A few years ago I can recall making my first attempt to try and photograph a field of lighting bugs and it is my recollection that it was a rather dismal failure. Several weeks ago confronted with a bunch of active ones, I decided to make another attempt, utilizing an odd and comical technique that I experimented with shooting butterflies. As fortunately (for me) there is no video of this shoot (maybe unfortunately for you) I can describe the technique to the best of my ability prefacing it with if you feel like you look ridiculous doing it, you are probably doing it correctly.
But let me digress for a moment. The tough part about shooting lighting bugs is that you don't know where exactly they are. So if you try to use longer lenses, focusing is difficult. And the use of wide angle lenses rarely renders the field of glowing insects the way your eye sees it. The luminosity of the insect can vary and the further away they are the less actual light makes it to your camera. Also, they don't take direction very well, so timing their flashing right is also a factor.
In my early attempts I used a wide angle lens, something like a 10-24mm or 24-70mm usually in the 20-24 range and had my camera on a tripod for a 30 second exposure f2.8-4.0 at 3200 ISO with the focus on manual (closer to infinity). Like trying to photograph lightning, because you don't know exactly where or when it will strike, you leave the shutter of the camera open and you hope it all works out. Though I met with some success of some little trails, I still didn't feel like it captured the energy that lighting bugs make me feel.

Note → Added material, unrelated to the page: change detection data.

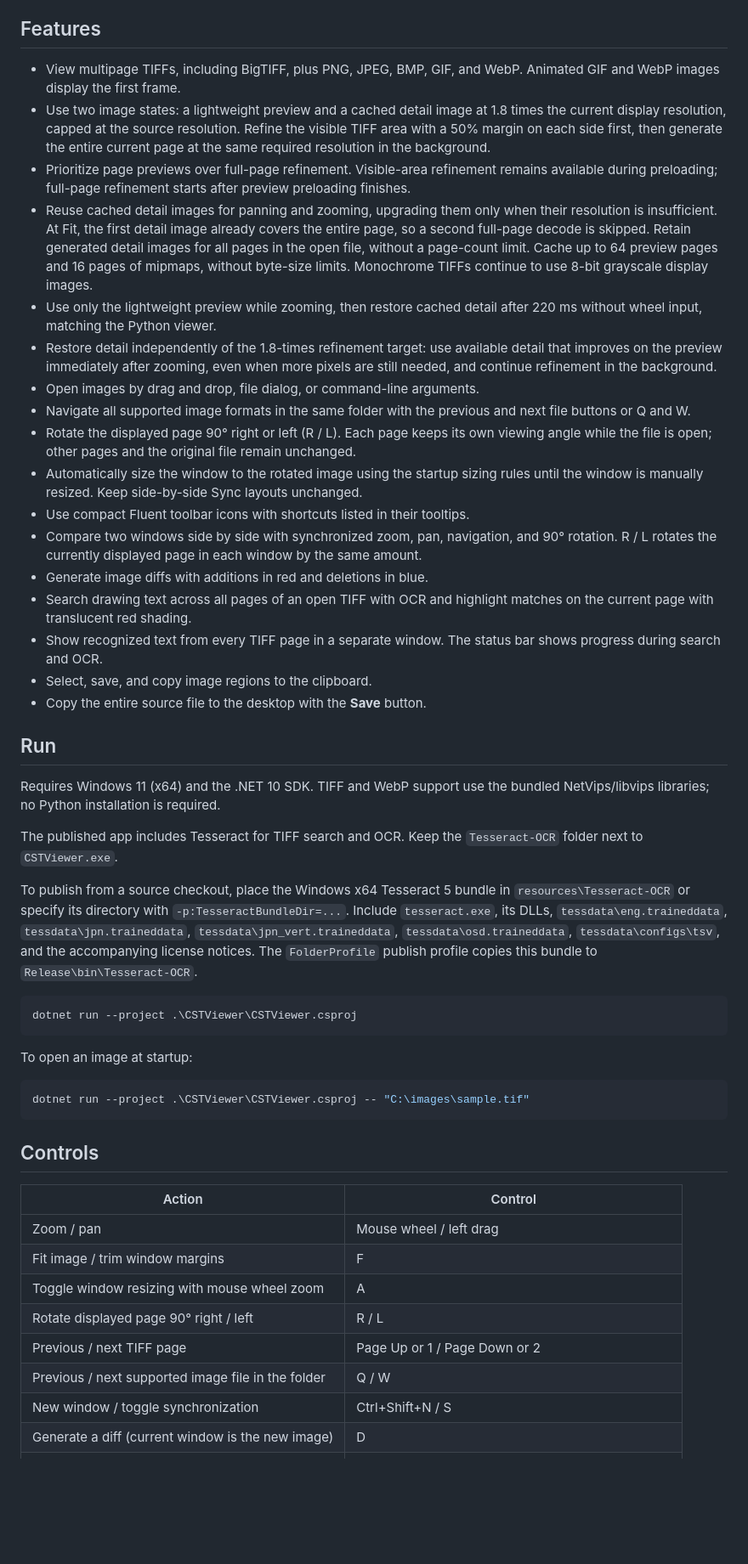
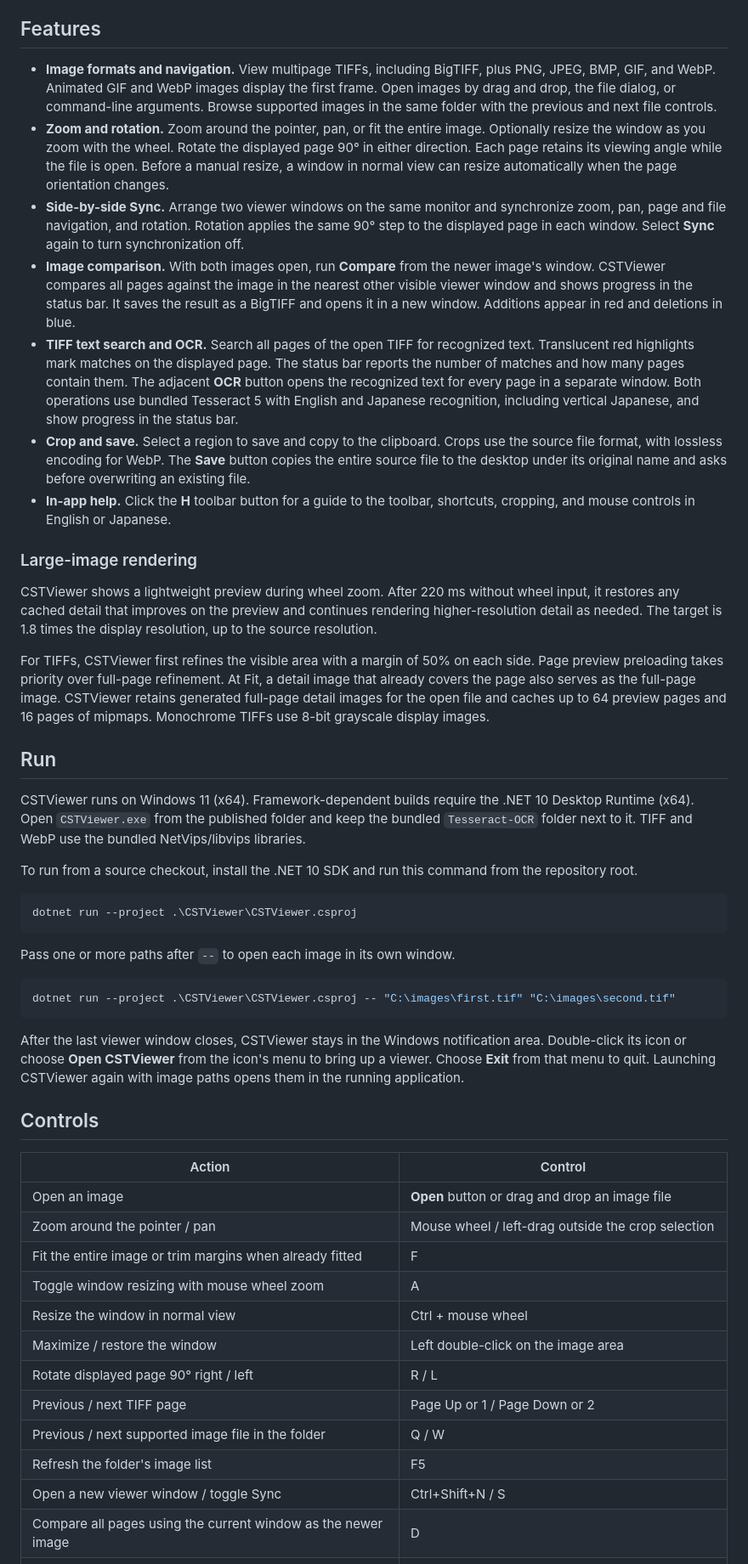
Before and after one commit to Sawamura-Jun/CSTViewer, a Markdown page: README.md, the part around one of its changes. Shown at 85% size. Rendered like a GitHub page; blank space fills up the shorter version.

````diff
--- a/README.md
+++ b/README.md
@@ -20,52 +4,52 @@ CSTViewer is a fast image viewer for Windows 11, built with C# and .NET 10 (WPF)
 
 ## Features
 
-- View multipage TIFFs, including BigTIFF, plus PNG, JPEG, BMP, GIF, and WebP. Animated GIF and WebP images display the first frame.
-- Use two image states: a lightweight preview and a cached detail image at 1.8 times the current display resolution, capped at the source resolution. Refine the visible TIFF area with a 50% margin on each side first, then generate the entire current page at the same required resolution in the background.
-- Prioritize page previews over full-page refinement. Visible-area refinement remains available during preloading; full-page refinement starts after preview preloading finishes.
-- Reuse cached detail images for panning and zooming, upgrading them only when their resolution is insufficient. At Fit, the first detail image already covers the entire page, so a second full-page decode is skipped. Retain generated detail images for all pages in the open file, without a page-count limit. Cache up to 64 preview pages and 16 pages of mipmaps, without byte-size limits. Monochrome TIFFs continue to use 8-bit grayscale display images.
-- Use only the lightweight preview while zooming, then restore cached detail after 220 ms without wheel input, matching the Python viewer.
-- Restore detail independently of the 1.8-times refinement target: use available detail that improves on the preview immediately after zooming, even when more pixels are still needed, and continue refinement in the background.
-- Open images by drag and drop, file dialog, or command-line arguments.
-- Navigate all supported image formats in the same folder with the previous and next file buttons or Q and W.
-- Rotate the displayed page 90° right or left (R / L). Each page keeps its own viewing angle while the file is open; other pages and the original file remain unchanged.
-- Automatically size the window to the rotated image using the startup sizing rules until the window is manually resized. Keep side-by-side Sync layouts unchanged.
-- Use compact Fluent toolbar icons with shortcuts listed in their tooltips.
-- Compare two windows side by side with synchronized zoom, pan, navigation, and 90° rotation. R / L rotates the currently displayed page in each window by the same amount.
-- Generate image diffs with additions in red and deletions in blue.
-- Search drawing text across all pages of an open TIFF with OCR and highlight matches on the current page with translucent red shading.
-- Show recognized text from every TIFF page in a separate window. The status bar shows progress during search and OCR.
-- Select, save, and copy image regions to the clipboard.
-- Copy the entire source file to the desktop with the **Save** button.
+- **Image formats and navigation.** View multipage TIFFs, including BigTIFF, plus PNG, JPEG, BMP, GIF, and WebP. Animated GIF and WebP images display the first frame. Open images by drag and drop, the file dialog, or command-line arguments. Browse supported images in the same folder with the previous and next file controls.
+- **Zoom and rotation.** Zoom around the pointer, pan, or fit the entire image. Optionally resize the window as you zoom with the wheel. Rotate the displayed page 90° in either direction. Each page retains its viewing angle while the file is open. Before a manual resize, a window in normal view can resize automatically when the page orientation changes.
+- **Side-by-side Sync.** Arrange two viewer windows on the same monitor and synchronize zoom, pan, page and file navigation, and rotation. Rotation applies the same 90° step to the displayed page in each window. Select **Sync** again to turn synchronization off.
+- **Image comparison.** With both images open, run **Compare** from the newer image's window. CSTViewer compares all pages against the image in the nearest other visible viewer window and shows progress in the status bar. It saves the result as a BigTIFF and opens it in a new window. Additions appear in red and deletions in blue.
+- **TIFF text search and OCR.** Search all pages of the open TIFF for recognized text. Translucent red highlights mark matches on the displayed page. The status bar reports the number of matches and how many pages contain them. The adjacent **OCR** button opens the recognized text for every page in a separate window. Both operations use bundled Tesseract 5 with English and Japanese recognition, including vertical Japanese, and show progress in the status bar.
+- **Crop and save.** Select a region to save and copy to the clipboard. Crops use the source file format, with lossless encoding for WebP. The **Save** button copies the entire source file to the desktop under its original name and asks before overwriting an existing file.
+- **In-app help.** Click the **H** toolbar button for a guide to the toolbar, shortcuts, cropping, and mouse controls in English or Japanese.
+
+### Large-image rendering
+
+CSTViewer shows a lightweight preview during wheel zoom. After 220 ms without wheel input, it restores any cached detail that improves on the preview and continues rendering higher-resolution detail as needed. The target is 1.8 times the display resolution, up to the source resolution.
+
+For TIFFs, CSTViewer first refines the visible area with a margin of 50% on each side. Page preview preloading takes priority over full-page refinement. At Fit, a detail image that already covers the page also serves as the full-page image. CSTViewer retains generated full-page detail images for the open file and caches up to 64 preview pages and 16 pages of mipmaps. Monochrome TIFFs use 8-bit grayscale display images.
 
 ## Run
 
-Requires Windows 11 (x64) and the .NET 10 SDK. TIFF and WebP support use the bundled NetVips/libvips libraries; no Python installation is required.
+CSTViewer runs on Windows 11 (x64). Framework-dependent builds require the .NET 10 Desktop Runtime (x64). Open `CSTViewer.exe` from the published folder and keep the bundled `Tesseract-OCR` folder next to it. TIFF and WebP use the bundled NetVips/libvips libraries.
 
-The published app includes Tesseract for TIFF search and OCR. Keep the `Tesseract-OCR` folder next to `CSTViewer.exe`.
-
-To publish from a source checkout, place the Windows x64 Tesseract 5 bundle in `resources\Tesseract-OCR` or specify its directory with `-p:TesseractBundleDir=...`. Include `tesseract.exe`, its DLLs, `tessdata\eng.traineddata`, `tessdata\jpn.traineddata`, `tessdata\jpn_vert.traineddata`, `tessdata\osd.traineddata`, `tessdata\configs\tsv`, and the accompanying license notices. The `FolderProfile` publish profile copies this bundle to `Release\bin\Tesseract-OCR`.
+To run from a source checkout, install the .NET 10 SDK and run this command from the repository root.
 
 ```powershell
 dotnet run --project .\CSTViewer\CSTViewer.csproj
 ```
 
-To open an image at startup:
+Pass one or more paths after `--` to open each image in its own window.
 
 ```powershell
-dotnet run --project .\CSTViewer\CSTViewer.csproj -- "C:\images\sample.tif"
+dotnet run --project .\CSTViewer\CSTViewer.csproj -- "C:\images\first.tif" "C:\images\second.tif"
 ```
+
+After the last viewer window closes, CSTViewer stays in the Windows notification area. Double-click its icon or choose **Open CSTViewer** from the icon's menu to bring up a viewer. Choose **Exit** from that menu to quit. Launching CSTViewer again with image paths opens them in the running application.
 
 ## Controls
 
 | Action | Control |
 | --- | --- |
-| Zoom / pan | Mouse wheel / left drag |
-| Fit image / trim window margins | F |
+| Open an image | **Open** button or drag and drop an image file |
+| Zoom around the pointer / pan | Mouse wheel / left-drag outside the crop selection |
+| Fit the entire image or trim margins when already fitted | F |
 | Toggle window resizing with mouse wheel zoom | A |
+| Resize the window in normal view | Ctrl + mouse wheel |
+| Maximize / restore the window | Left double-click on the image area |
 | Rotate displayed page 90° right / left | R / L |
 | Previous / next TIFF page | Page Up or 1 / Page Down or 2 |
 | Previous / next supported image file in the folder | Q / W |
-| New window / toggle synchronization | Ctrl+Shift+N / S |
-| Generate a diff (current window is the new image) | D |
+| Refresh the folder's image list | F5 |
+| Open a new viewer window / toggle Sync | Ctrl+Shift+N / S |
+| Compare all pages using the current window as the newer image | D |
 | Search TIFF text | Enter in the search box or click the magnifying glass |
````
Also changed, not shown: other parts of README.md (+38 -20 lines), docs/images/basic-view.png, docs/images/crop-selection.png, docs/images/image-diff.png, docs/images/side-by-side-sync.png, 画像モード表.png (deleted), 1 other file.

My next attempt was to see where the light was and literally chase the insects around, hand held with the shutter open for 30 seconds. See the light, chase the bug; see the light chase the bug. Obviously the closer the bug, the bigger and brighter it appears. In some cases, it is only a few bugs that lit up several times that made it look as though there are more. I also made sure to expose for part of the 30 seconds elements of the sky catching a little ambiance and context.
Unorthodox techniques sometimes yield some interesting results. If your first try at capturing something is less than successful, do something different, as you never know what you may find.